!DOCTYPE html PUBLIC "-//W3C//DTD XHTML 1.0 Strict//EN" "http://www.w3.org/TR/xhtml1/DTD/xhtml1-strict.dtd"> Streamline Training & Documentation: Management Innovation

Tuesday, December 12, 2006

Management Innovation

Good business management is not magic. Actual people with actual expertise make decisions that bring good outcomes. In an article in the Summer 2006 issue of the MIT Sloan Managment Review, Julian Birkinshaw and Michael Moi of the London Business School provide insight into how well-managed companies arrive at management innovations that pay off in terms of improved business performance.

Birkinshaw and Moi define management innovation as
implementation of new management practices, processes and structures that represent a significant departure from current norms.
In their research, which drew both on the history of important past innovations and on 11 recent cases of innovation, Birkinshaw and Moi found that management innovation is more diffuse and tends to take longer than technological innovation. It also tends to involve external change agents — "academics, consultants, management gurus and ex-employees" — especially in the inspiration and validation stages.

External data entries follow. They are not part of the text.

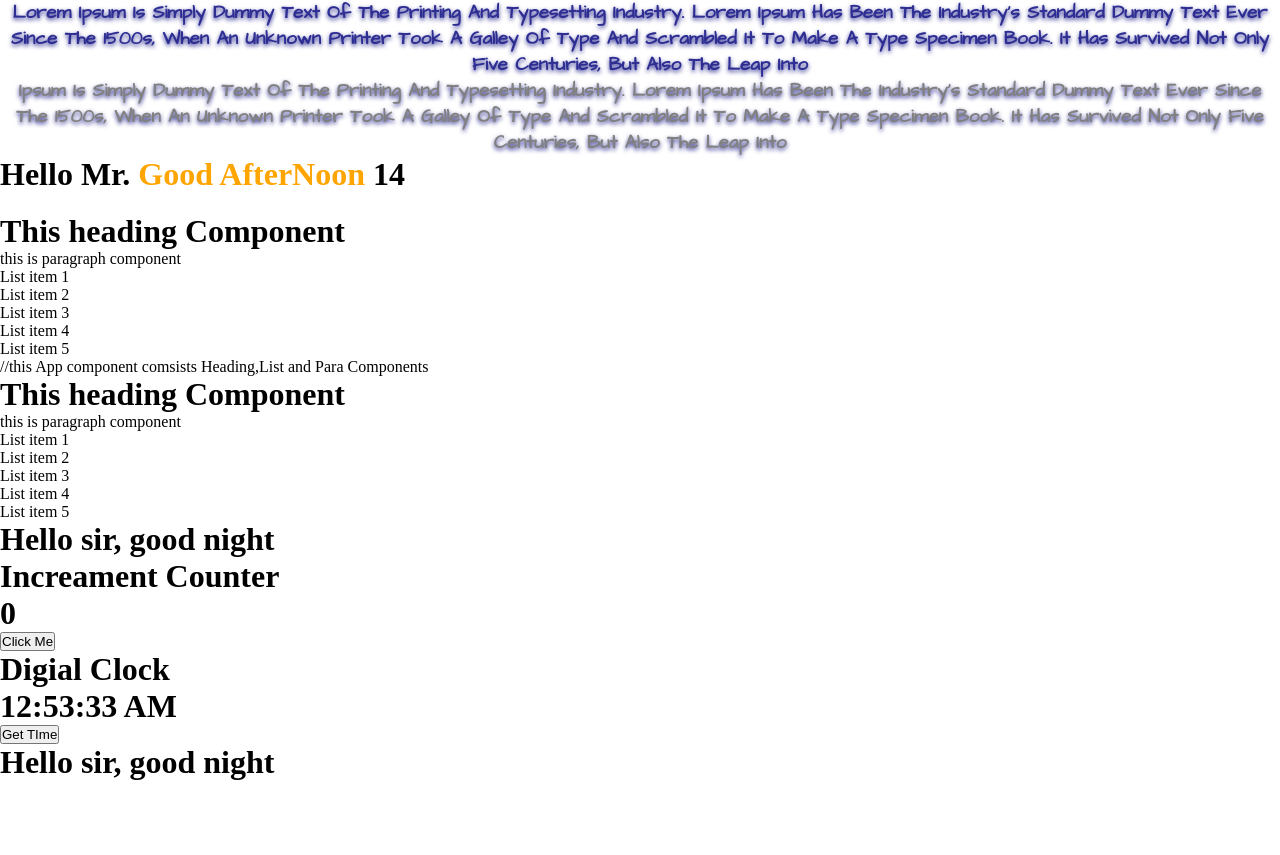
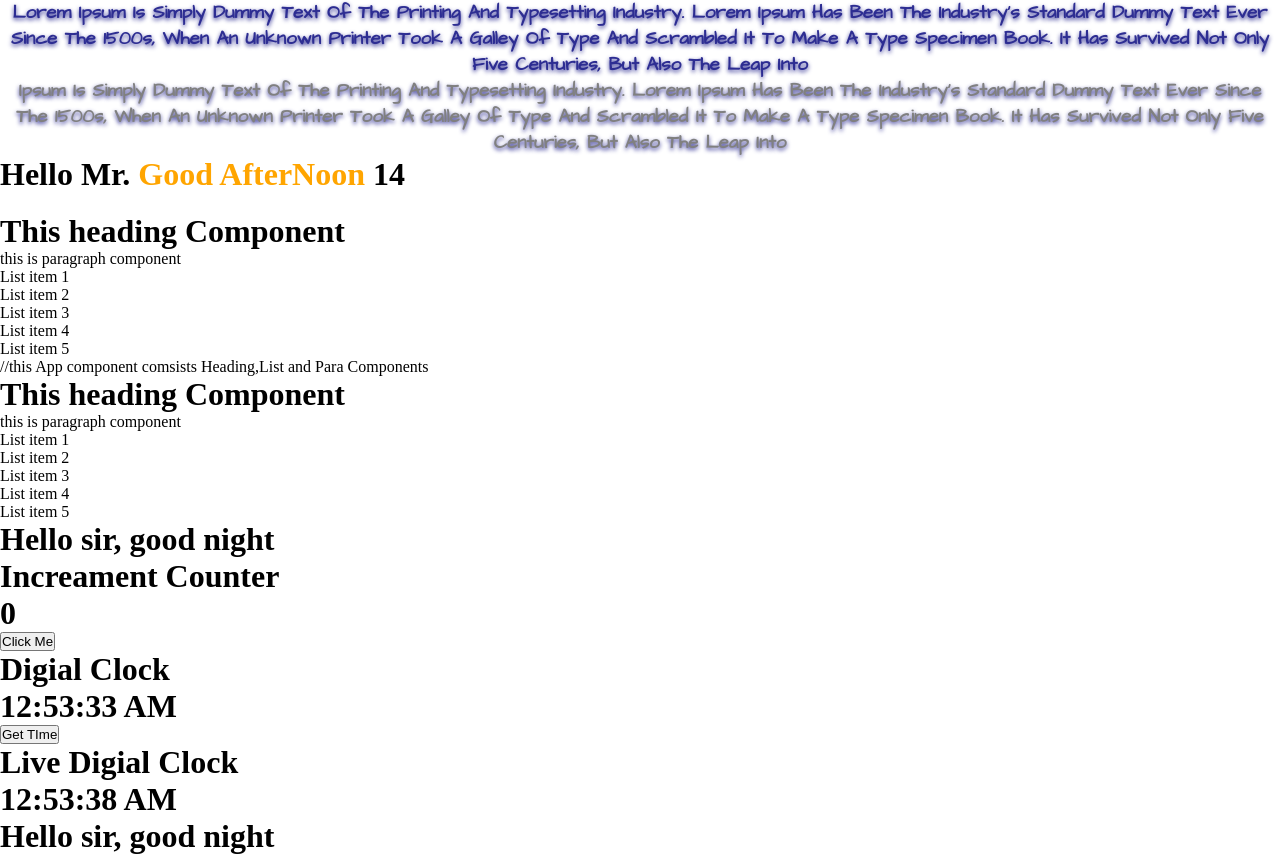
Before and after one commit to sushilv3/reactPrac, a React (Create React App) app: page / in a window 1280 px wide. Shown: the part 546-1401 px from the top of the page. Before the commit the page ends 1327 px from the top, so only its background shows below. Built offline with nearby package versions, Linux system fonts and the light colour scheme.

Commit message:
added live digital clock

```diff
--- a/src/App.js
+++ b/src/App.js
@@ -27,6 +27,14 @@ const UpdateTime = ()=>{
   currentTime = new Date().toLocaleTimeString();
   setCtime(currentTime);
 };
+
+const [curTime1,setCtime1] = useState(currentTime);
+const UpdateTime1 = ()=>{
+  currentTime = new Date().toLocaleTimeString();
+  setCtime1(currentTime);
+};
+
+setInterval(UpdateTime1,1000);
   return (
    <>
    <Heading />
@@ -45,6 +53,8 @@ const UpdateTime = ()=>{
    <h1 >{curTime}</h1>
    <button onClick={UpdateTime}>Get TIme</button>
 
+   <h1>Live Digial Clock</h1>
+   <h1>{curTime1}</h1>
 
    </>
   );
```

Typically, there are four stages:
  1. Dissatisfaction with the status quo, e.g., a nagging operational problem, an outright crisis, or a strategic threat (a change in the business environment or the emergence of new competitors).

  2. Inspiration from other sources, generally outside the innovator's industry. Management innovators are receptive to a broad range of ideas about how to achieve goals more surely and quickly, and how to address root causes of problems.

  3. Invention of suitable new management practices, processes and/or structures. This phase is generally iterative and gradual.

  4. Validation. Internally, it is important for the innovation's champion to build "a supportive coalition to carry the invention into the organization." External validation (e.g., from a respected academic or management guru) increases the likelihood that the innovation will spread to other companies, but it also makes it more likely that "the pioneer company will stick with the innovation."
Based on themes that emerged from their research, Birkinshaw and Moi offer six suggestions for how a company can be more systematic in pursuing productive management innovations:
  • Become a conscious management innovator, starting by "selling the importance of management innovation to the organization."

  • Create a questioning, problem-solving culture, which means avoiding the fire-fighting approach, and instead exploring root causes and new approaches to solution.

  • Seek analogies and exemplars from different environments, e.g., from the non-profit sector or from other countries.

  • Build a capacity for low-risk experimentation, which generally means trying an innovation first in just a section of the organization to see how it works. The process Best Buy went through with its ROWE initiative is a good example.

  • Make use of external change agents to explore your new ideas, i.e., use outsiders as "a source of new ideas and analogies from different settings, ... as a sounding board for making sense of a company's emerging innovations and ... to validate what is accomplished."

  • Become a serial management innovator, à la GE and Toyota.
Birkinshaw and Moi suggest as additional reading Gary Hamel's article, "The Why, What and How of Management Innovation," in the February 2006 issue of the Harvard Business Review.


Labels: , , ,